--- ENTRIES SUPPLIED Enclosed Below ---

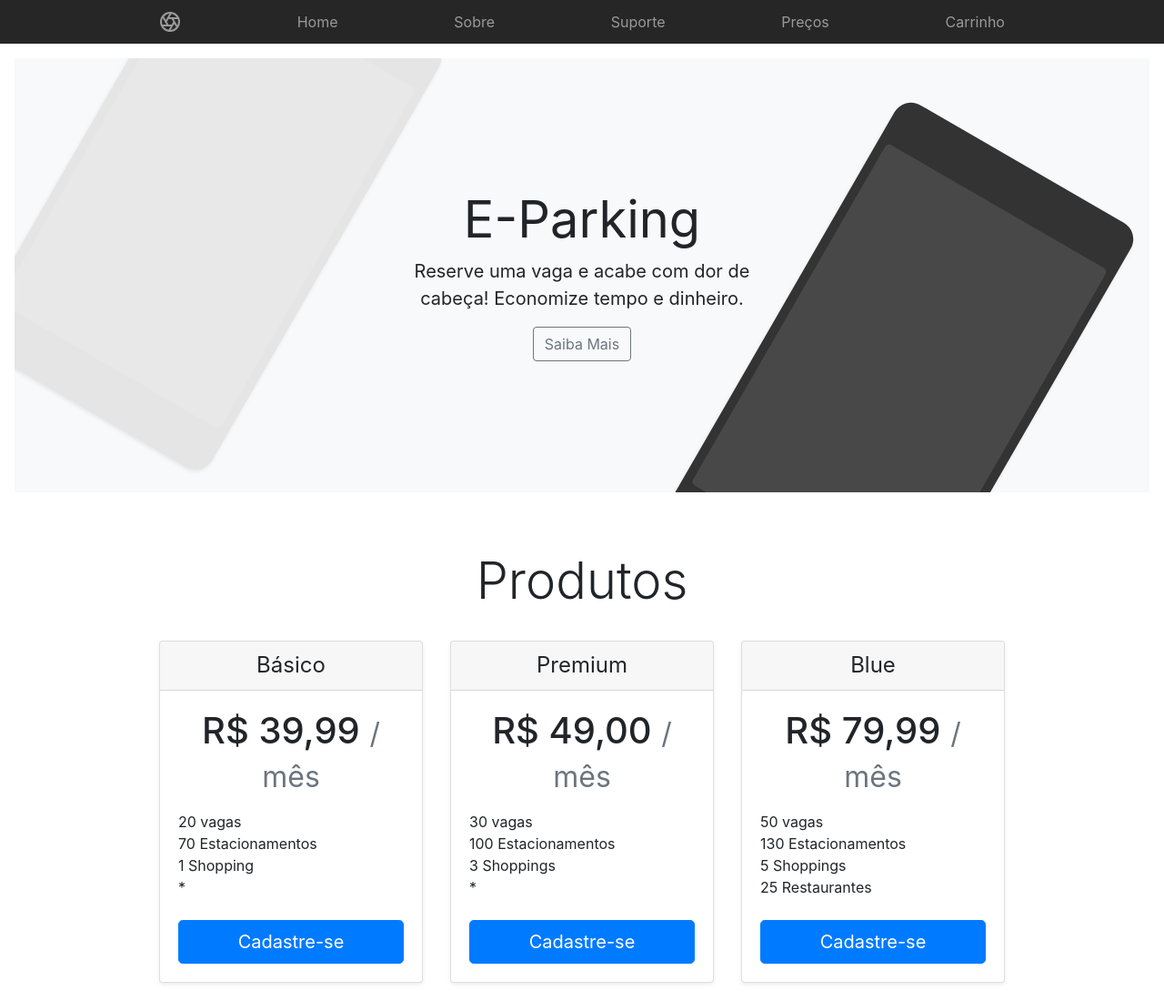
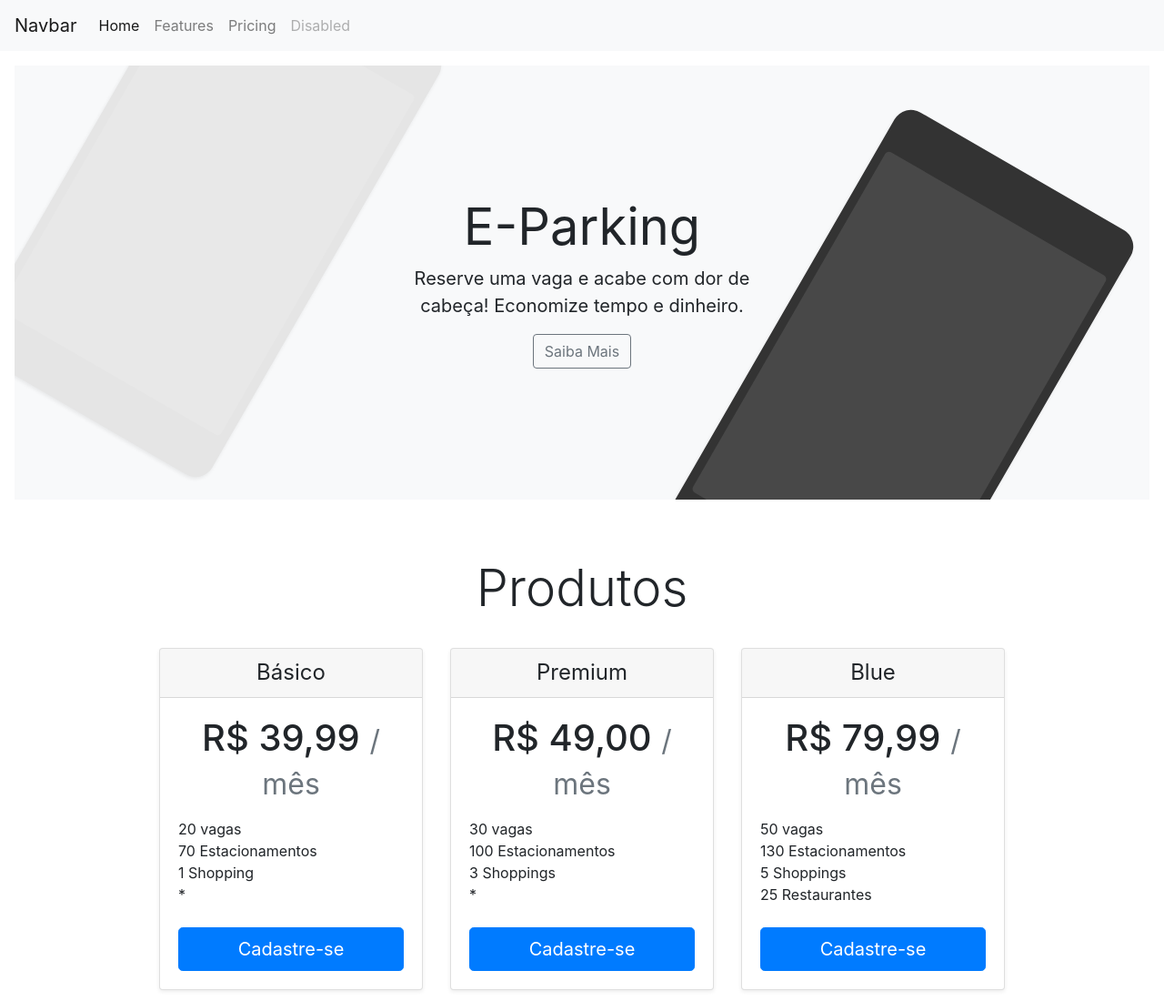
Before and after one commit to progwebbes/trabsemestral, a plain HTML site: page index.html in a window 1280 px wide. Shown: the top 1100 px of the page at 91% size. Drawn offline with nearby package versions, Linux system fonts and the light colour scheme.

Commit message:
cabecalho

```diff
--- a/css/style.css
+++ b/css/style.css
@@ -2,27 +2,7 @@
     max-width: 960px;
   }
 
-  /*
-   * Custom translucent site header
-   */
 
-  .site-header {
-    background-color: rgba(0, 0, 0, .85);
-    -webkit-backdrop-filter: saturate(180%) blur(20px);
-    backdrop-filter: saturate(180%) blur(20px);
-  }
-  .site-header a {
-    color: #999;
-    transition: ease-in-out color .15s;
-  }
-  .site-header a:hover {
-    color: #fff;
-    text-decoration: none;
-  }
-
-  /*
-   * Dummy devices (replace them with your own or something else entirely!)
-   */
 
   .product-device {
     position: absolute;
--- a/index.html
+++ b/index.html
@@ -18,25 +18,28 @@
 </head>
 
 <body>
-    <nav class="site-header sticky-top py-1">
-        <div class="container d-flex flex-column flex-md-row justify-content-between">
-            <a class="py-2" href="#" aria-label="Product">
-                <svg xmlns="http://www.w3.org/2000/svg" width="24" height="24" fill="none" stroke="currentColor"
-                    stroke-linecap="round" stroke-linejoin="round" stroke-width="2" class="d-block mx-auto" role="img"
-                    viewBox="0 0 24 24" focusable="false">
-                    <title>Product</title>
-                    <circle cx="12" cy="12" r="10" />
-                    <path
-                        d="M14.31 8l5.74 9.94M9.69 8h11.48M7.38 12l5.74-9.94M9.69 16L3.95 6.06M14.31 16H2.83m13.79-4l-5.74 9.94" />
-                </svg>
-            </a>
-            <a class="py-2 d-none d-md-inline-block" href="#">Home</a>
-            <a class="py-2 d-none d-md-inline-block" href="#">Sobre</a>
-            <a class="py-2 d-none d-md-inline-block" href="#">Suporte</a>
-            <a class="py-2 d-none d-md-inline-block" href="#">Preços</a>
-            <a class="py-2 d-none d-md-inline-block" href="#">Carrinho</a>
+    <nav class="navbar navbar-expand-lg navbar-light bg-light">
+        <a class="navbar-brand" href="#">Navbar</a>
+        <button class="navbar-toggler" type="button" data-toggle="collapse" data-target="#navbarNav" aria-controls="navbarNav" aria-expanded="false" aria-label="Toggle navigation">
+          <span class="navbar-toggler-icon"></span>
+        </button>
+        <div class="collapse navbar-collapse" id="navbarNav">
+          <ul class="navbar-nav">
+            <li class="nav-item active">
+              <a class="nav-link" href="#">Home <span class="sr-only">(current)</span></a>
+            </li>
+            <li class="nav-item">
+              <a class="nav-link" href="#">Features</a>
+            </li>
+            <li class="nav-item">
+              <a class="nav-link" href="#">Pricing</a>
+            </li>
+            <li class="nav-item">
+              <a class="nav-link disabled" href="#" tabindex="-1" aria-disabled="true">Disabled</a>
+            </li>
+          </ul>
         </div>
-    </nav>
+      </nav>
 
     <div class="position-relative overflow-hidden p-3 p-md-5 m-md-3 text-center bg-light">
         <div class="col-md-5 p-lg-5 mx-auto my-5">
```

--- End of Enclosed ENTRIES SUPPLIED ---

> **EXERCISE**
For this exercise, return the data above exactly and leave every picture out.

> **SOLUTION FOR THIS TASK**
Before and after one commit to progwebbes/trabsemestral, a plain HTML site: page index.html in a window 1280 px wide. Shown: the top 1100 px of the page at 91% size. Drawn offline with nearby package versions, Linux system fonts and the light colour scheme.

Commit message:
cabecalho

```diff
--- a/css/style.css
+++ b/css/style.css
@@ -2,27 +2,7 @@
     max-width: 960px;
   }
 
-  /*
-   * Custom translucent site header
-   */
 
-  .site-header {
-    background-color: rgba(0, 0, 0, .85);
-    -webkit-backdrop-filter: saturate(180%) blur(20px);
-    backdrop-filter: saturate(180%) blur(20px);
-  }
-  .site-header a {
-    color: #999;
-    transition: ease-in-out color .15s;
-  }
-  .site-header a:hover {
-    color: #fff;
-    text-decoration: none;
-  }
-
-  /*
-   * Dummy devices (replace them with your own or something else entirely!)
-   */
 
   .product-device {
     position: absolute;
--- a/index.html
+++ b/index.html
@@ -18,25 +18,28 @@
 </head>
 
 <body>
-    <nav class="site-header sticky-top py-1">
-        <div class="container d-flex flex-column flex-md-row justify-content-between">
-            <a class="py-2" href="#" aria-label="Product">
-                <svg xmlns="http://www.w3.org/2000/svg" width="24" height="24" fill="none" stroke="currentColor"
-                    stroke-linecap="round" stroke-linejoin="round" stroke-width="2" class="d-block mx-auto" role="img"
-                    viewBox="0 0 24 24" focusable="false">
-                    <title>Product</title>
-                    <circle cx="12" cy="12" r="10" />
-                    <path
-                        d="M14.31 8l5.74 9.94M9.69 8h11.48M7.38 12l5.74-9.94M9.69 16L3.95 6.06M14.31 16H2.83m13.79-4l-5.74 9.94" />
-                </svg>
-            </a>
-            <a class="py-2 d-none d-md-inline-block" href="#">Home</a>
-            <a class="py-2 d-none d-md-inline-block" href="#">Sobre</a>
-            <a class="py-2 d-none d-md-inline-block" href="#">Suporte</a>
-            <a class="py-2 d-none d-md-inline-block" href="#">Preços</a>
-            <a class="py-2 d-none d-md-inline-block" href="#">Carrinho</a>
+    <nav class="navbar navbar-expand-lg navbar-light bg-light">
+        <a class="navbar-brand" href="#">Navbar</a>
+        <button class="navbar-toggler" type="button" data-toggle="collapse" data-target="#navbarNav" aria-controls="navbarNav" aria-expanded="false" aria-label="Toggle navigation">
+          <span class="navbar-toggler-icon"></span>
+        </button>
+        <div class="collapse navbar-collapse" id="navbarNav">
+          <ul class="navbar-nav">
+            <li class="nav-item active">
+              <a class="nav-link" href="#">Home <span class="sr-only">(current)</span></a>
+            </li>
+            <li class="nav-item">
+              <a class="nav-link" href="#">Features</a>
+            </li>
+            <li class="nav-item">
+              <a class="nav-link" href="#">Pricing</a>
+            </li>
+            <li class="nav-item">
+              <a class="nav-link disabled" href="#" tabindex="-1" aria-disabled="true">Disabled</a>
+            </li>
+          </ul>
         </div>
-    </nav>
+      </nav>
 
     <div class="position-relative overflow-hidden p-3 p-md-5 m-md-3 text-center bg-light">
         <div class="col-md-5 p-lg-5 mx-auto my-5">
```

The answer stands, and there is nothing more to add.